As guests arrive at the main lodge for the first time and start walking to their cabin the gurgling of the Buffalo Fork River acts as our unofficial greeter.

Guests often enjoy their morning coffee or a glass of wine at sunset as the river lulls them into a peaceful cocoon. They’re often drawn to the banks, mesmerized by its flow.

Along the vast length of the river, anglers can be found wading in the current to spend hours casting for the legendary cutthroat trout hiding in pools.

A significant reason the river remains in its pristine state is Wild & Scenic River Act that was signed into federal law 50 years ago. The Buffalo Fork is part of the 408 miles of Wyoming rivers that are protected under the law. The section that flows from the ranch west to the confluence of the Snake River is included in the state’s Scenic Water designated area.

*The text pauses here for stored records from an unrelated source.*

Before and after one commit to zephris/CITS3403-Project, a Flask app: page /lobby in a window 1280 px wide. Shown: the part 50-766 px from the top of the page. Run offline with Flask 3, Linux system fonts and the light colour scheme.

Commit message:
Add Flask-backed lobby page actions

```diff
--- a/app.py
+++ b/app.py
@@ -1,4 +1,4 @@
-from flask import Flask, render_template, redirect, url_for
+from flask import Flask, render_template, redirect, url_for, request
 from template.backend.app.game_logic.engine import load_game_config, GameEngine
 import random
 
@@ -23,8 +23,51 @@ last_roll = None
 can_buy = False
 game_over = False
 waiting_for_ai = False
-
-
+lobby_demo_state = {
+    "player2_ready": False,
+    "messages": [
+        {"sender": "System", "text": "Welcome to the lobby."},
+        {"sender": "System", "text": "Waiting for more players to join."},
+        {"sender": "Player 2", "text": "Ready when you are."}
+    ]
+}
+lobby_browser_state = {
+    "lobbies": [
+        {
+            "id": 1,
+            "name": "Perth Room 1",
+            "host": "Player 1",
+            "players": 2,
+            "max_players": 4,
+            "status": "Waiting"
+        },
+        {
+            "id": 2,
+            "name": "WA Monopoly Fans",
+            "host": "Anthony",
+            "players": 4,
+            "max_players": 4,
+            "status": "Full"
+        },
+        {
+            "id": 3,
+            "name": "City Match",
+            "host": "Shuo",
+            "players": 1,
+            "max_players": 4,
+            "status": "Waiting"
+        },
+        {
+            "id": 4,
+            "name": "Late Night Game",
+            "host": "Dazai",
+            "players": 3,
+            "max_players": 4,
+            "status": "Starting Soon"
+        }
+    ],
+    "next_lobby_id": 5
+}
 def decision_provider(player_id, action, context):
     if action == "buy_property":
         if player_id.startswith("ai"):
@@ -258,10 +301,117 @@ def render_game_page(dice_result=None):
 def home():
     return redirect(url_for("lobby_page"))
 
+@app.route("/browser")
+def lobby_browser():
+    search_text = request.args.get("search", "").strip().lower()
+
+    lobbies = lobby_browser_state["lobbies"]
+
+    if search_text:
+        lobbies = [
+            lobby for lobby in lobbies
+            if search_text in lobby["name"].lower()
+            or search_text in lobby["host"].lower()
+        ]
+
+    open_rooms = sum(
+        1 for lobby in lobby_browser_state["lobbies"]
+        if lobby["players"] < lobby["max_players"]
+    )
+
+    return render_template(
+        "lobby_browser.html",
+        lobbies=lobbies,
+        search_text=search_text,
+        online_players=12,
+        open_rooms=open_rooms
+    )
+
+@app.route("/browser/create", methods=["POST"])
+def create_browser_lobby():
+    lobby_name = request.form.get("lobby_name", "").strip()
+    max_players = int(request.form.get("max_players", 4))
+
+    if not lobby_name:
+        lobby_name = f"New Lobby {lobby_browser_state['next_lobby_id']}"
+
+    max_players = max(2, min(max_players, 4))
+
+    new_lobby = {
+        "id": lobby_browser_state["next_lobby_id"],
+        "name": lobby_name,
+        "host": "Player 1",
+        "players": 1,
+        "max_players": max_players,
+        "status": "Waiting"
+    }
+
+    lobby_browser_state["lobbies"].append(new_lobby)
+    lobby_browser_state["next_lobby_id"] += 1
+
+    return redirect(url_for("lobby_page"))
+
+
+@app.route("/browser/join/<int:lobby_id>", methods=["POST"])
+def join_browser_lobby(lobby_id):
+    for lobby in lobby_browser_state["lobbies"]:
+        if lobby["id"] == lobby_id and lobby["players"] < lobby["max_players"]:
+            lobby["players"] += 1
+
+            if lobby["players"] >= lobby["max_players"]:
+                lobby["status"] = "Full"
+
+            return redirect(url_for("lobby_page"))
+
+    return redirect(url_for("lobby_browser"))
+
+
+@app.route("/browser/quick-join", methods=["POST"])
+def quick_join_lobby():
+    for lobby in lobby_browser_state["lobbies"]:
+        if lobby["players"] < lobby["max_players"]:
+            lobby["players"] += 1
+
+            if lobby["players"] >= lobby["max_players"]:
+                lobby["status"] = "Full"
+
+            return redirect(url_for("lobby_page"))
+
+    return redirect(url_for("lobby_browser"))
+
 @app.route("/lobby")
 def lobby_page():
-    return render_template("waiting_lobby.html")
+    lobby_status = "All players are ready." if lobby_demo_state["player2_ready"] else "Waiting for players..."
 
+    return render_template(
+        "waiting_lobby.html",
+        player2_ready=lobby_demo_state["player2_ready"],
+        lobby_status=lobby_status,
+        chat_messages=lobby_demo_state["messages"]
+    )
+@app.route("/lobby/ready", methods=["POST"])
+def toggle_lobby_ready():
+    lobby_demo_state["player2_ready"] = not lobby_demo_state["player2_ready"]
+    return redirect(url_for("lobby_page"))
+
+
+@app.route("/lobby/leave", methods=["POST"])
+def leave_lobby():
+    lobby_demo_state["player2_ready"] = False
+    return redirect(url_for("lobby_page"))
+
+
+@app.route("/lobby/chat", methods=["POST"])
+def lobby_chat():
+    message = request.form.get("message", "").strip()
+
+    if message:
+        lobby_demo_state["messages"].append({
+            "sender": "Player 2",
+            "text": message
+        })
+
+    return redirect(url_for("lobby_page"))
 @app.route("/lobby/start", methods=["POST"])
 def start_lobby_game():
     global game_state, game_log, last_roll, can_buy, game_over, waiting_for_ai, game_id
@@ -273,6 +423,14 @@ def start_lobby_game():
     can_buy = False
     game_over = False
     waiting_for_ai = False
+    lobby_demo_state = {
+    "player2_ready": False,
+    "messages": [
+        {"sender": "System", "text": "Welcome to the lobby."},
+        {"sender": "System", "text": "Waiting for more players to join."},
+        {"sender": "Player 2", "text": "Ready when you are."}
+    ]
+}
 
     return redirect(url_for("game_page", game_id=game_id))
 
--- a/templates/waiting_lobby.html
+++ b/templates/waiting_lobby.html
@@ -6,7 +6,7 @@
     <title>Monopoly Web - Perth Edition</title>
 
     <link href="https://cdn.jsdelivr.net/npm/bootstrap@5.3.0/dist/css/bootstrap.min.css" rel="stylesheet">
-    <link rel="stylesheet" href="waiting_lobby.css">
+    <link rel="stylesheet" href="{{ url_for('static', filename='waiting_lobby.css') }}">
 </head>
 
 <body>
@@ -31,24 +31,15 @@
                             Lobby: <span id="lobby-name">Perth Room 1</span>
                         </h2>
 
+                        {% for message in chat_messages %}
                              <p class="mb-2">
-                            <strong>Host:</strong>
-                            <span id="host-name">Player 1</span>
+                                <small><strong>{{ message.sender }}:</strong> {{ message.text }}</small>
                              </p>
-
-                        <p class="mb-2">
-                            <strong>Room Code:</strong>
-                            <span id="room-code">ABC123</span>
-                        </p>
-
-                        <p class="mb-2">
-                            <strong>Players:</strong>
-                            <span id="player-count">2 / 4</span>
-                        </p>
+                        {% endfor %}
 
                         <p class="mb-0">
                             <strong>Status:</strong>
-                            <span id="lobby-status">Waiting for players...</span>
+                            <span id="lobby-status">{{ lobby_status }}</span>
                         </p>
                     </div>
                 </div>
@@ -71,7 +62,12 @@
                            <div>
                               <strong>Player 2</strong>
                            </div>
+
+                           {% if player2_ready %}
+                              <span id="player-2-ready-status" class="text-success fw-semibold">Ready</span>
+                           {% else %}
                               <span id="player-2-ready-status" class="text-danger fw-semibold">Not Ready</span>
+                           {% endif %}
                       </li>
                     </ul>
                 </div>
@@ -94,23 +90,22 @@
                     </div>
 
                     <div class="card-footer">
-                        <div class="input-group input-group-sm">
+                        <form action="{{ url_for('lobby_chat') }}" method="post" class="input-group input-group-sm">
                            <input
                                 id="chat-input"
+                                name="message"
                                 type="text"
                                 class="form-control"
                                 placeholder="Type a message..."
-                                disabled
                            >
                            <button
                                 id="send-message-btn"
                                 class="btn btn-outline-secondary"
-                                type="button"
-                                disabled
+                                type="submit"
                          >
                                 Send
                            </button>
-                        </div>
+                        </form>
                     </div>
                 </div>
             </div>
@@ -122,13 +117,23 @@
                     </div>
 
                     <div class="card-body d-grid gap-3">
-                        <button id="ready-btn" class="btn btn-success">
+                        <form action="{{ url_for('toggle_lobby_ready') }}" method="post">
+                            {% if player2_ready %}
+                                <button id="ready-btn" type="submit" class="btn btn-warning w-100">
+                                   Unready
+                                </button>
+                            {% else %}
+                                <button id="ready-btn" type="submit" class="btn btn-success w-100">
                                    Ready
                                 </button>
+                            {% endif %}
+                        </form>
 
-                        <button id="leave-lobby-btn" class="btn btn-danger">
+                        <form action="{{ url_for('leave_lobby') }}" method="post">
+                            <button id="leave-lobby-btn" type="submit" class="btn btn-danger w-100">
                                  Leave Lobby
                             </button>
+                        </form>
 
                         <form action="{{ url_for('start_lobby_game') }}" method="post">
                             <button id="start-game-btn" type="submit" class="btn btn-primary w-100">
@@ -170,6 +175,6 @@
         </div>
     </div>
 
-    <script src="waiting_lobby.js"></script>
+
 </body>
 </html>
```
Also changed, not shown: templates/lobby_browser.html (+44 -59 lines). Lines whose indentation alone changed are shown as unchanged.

It’s because of Congress’s foresight and President Lyndon Johnson’s signature that today 12,754 miles in 209 rivers that flow in 40 states and the Commonwealth of Puerto Rico are federally protected.

What Qualifies

The act classifies rivers in three distinct designations.

  1. Wild River Areas – These rivers or sections are free of impoundments and are generally accessible only by trail.
  2. Scenic River Areas – These rivers or sections are free of impoundments with shorelines or watersheds primarily primitive and undeveloped, but accessible in places by roads.
  3. Recreational River Areas – These rivers or sections are free of impoundments, are easily accessible and may have some development along the shoreline.

The act, regardless of the river classification, is intended to protect and enhance the values that caused that area to be designated.

Buffalo Fork

The 14-mile section of the Buffalo Fork that flows from the ranch to the boundary of the Grand Teton National Park is considered a Scenic River Area. The designation has helped this portion of the river become renowned for its array of fish and specifically the cutthroat trout so treasured by people fly fishing.

Part of what makes the river so bountiful to habitat is its elevation. It is the highest drainage in the Jackson Hole area so that no matter what the snow runoff is each year, the Buffalo Fork is the last to clear the runoff.

So, enjoy what the river has to offer and be thankful it’s been protected for so many years.